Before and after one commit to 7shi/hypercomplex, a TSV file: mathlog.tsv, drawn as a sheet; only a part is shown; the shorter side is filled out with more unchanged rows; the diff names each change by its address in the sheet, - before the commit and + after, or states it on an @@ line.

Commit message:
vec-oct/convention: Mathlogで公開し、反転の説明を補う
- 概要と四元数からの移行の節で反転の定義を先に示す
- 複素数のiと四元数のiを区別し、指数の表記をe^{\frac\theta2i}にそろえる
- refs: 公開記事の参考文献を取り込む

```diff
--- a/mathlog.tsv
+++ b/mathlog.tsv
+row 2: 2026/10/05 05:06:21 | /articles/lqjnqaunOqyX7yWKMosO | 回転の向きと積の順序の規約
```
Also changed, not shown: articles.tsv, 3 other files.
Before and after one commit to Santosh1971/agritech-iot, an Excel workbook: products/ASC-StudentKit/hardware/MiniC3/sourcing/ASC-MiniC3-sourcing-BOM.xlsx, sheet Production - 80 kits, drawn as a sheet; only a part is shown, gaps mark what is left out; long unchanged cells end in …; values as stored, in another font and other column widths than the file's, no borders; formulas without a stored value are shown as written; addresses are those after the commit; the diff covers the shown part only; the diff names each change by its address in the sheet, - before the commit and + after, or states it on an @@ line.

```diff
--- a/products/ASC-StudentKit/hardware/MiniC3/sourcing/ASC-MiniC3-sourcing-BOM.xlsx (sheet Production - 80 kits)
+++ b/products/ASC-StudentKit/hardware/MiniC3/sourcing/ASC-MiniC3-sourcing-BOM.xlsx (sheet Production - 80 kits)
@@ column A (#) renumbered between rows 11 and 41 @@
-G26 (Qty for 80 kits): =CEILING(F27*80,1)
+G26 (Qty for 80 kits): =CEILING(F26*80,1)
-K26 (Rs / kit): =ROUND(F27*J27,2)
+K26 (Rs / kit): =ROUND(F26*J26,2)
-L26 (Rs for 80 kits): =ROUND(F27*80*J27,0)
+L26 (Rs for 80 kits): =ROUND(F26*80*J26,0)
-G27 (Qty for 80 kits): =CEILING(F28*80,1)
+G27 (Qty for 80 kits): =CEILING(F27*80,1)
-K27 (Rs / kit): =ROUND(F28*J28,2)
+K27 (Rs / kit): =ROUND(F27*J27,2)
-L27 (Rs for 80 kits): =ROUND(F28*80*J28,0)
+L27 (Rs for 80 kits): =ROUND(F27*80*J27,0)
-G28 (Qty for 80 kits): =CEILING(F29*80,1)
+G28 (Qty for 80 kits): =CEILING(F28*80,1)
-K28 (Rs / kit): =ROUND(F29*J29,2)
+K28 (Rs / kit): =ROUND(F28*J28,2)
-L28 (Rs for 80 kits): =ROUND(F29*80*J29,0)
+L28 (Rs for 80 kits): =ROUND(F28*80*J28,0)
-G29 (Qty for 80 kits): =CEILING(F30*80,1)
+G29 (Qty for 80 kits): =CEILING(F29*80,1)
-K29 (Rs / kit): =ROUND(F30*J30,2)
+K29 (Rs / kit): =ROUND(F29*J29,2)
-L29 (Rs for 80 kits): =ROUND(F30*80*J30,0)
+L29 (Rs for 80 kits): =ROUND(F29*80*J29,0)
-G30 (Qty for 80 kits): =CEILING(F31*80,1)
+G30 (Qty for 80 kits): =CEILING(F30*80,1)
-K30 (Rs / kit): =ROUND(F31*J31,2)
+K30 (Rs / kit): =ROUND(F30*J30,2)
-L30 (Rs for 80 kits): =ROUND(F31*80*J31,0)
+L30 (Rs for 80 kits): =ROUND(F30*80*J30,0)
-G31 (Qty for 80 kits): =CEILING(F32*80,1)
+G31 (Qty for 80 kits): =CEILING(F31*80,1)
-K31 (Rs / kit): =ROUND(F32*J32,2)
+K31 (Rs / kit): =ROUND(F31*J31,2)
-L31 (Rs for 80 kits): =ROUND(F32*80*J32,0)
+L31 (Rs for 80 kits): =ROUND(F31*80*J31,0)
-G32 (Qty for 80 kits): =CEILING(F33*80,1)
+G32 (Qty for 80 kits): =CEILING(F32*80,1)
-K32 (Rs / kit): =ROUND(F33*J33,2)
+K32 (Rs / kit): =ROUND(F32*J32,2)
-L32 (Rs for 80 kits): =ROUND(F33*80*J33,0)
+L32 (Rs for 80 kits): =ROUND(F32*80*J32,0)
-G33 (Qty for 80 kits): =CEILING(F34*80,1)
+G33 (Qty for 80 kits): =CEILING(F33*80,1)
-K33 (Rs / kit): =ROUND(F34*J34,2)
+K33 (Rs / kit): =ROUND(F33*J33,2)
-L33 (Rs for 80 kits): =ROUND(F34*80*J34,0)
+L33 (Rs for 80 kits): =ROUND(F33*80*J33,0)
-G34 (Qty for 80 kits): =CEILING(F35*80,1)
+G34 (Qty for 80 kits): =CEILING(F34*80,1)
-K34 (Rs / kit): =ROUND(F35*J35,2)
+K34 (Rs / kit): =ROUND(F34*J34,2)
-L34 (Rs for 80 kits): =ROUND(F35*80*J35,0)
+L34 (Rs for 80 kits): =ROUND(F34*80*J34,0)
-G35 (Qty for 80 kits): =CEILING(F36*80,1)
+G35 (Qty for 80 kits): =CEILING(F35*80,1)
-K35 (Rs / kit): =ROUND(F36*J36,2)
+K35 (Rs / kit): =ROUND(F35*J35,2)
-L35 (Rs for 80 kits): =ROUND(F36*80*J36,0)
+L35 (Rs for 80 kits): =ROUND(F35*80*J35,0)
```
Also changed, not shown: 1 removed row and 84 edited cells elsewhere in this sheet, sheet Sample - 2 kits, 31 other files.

• • • • •

> TASK OBJECTIVE:
Copy each line of the records above that carries the word "sheet".

> WRITTEN ANSWER:
Before and after one commit to 7shi/hypercomplex, a TSV file: mathlog.tsv, drawn as a sheet; only a part is shown; the shorter side is filled out with more unchanged rows; the diff names each change by its address in the sheet, - before the commit and + after, or states it on an @@ line.
Before and after one commit to Santosh1971/agritech-iot, an Excel workbook: products/ASC-StudentKit/hardware/MiniC3/sourcing/ASC-MiniC3-sourcing-BOM.xlsx, sheet Production - 80 kits, drawn as a sheet; only a part is shown, gaps mark what is left out; long unchanged cells end in …; values as stored, in another font and other column widths than the file's, no borders; formulas without a stored value are shown as written; addresses are those after the commit; the diff covers the shown part only; the diff names each change by its address in the sheet, - before the commit and + after, or states it on an @@ line.
--- a/products/ASC-StudentKit/hardware/MiniC3/sourcing/ASC-MiniC3-sourcing-BOM.xlsx (sheet Production - 80 kits)
+++ b/products/ASC-StudentKit/hardware/MiniC3/sourcing/ASC-MiniC3-sourcing-BOM.xlsx (sheet Production - 80 kits)
Also changed, not shown: 1 removed row and 84 edited cells elsewhere in this sheet, sheet Sample - 2 kits, 31 other files.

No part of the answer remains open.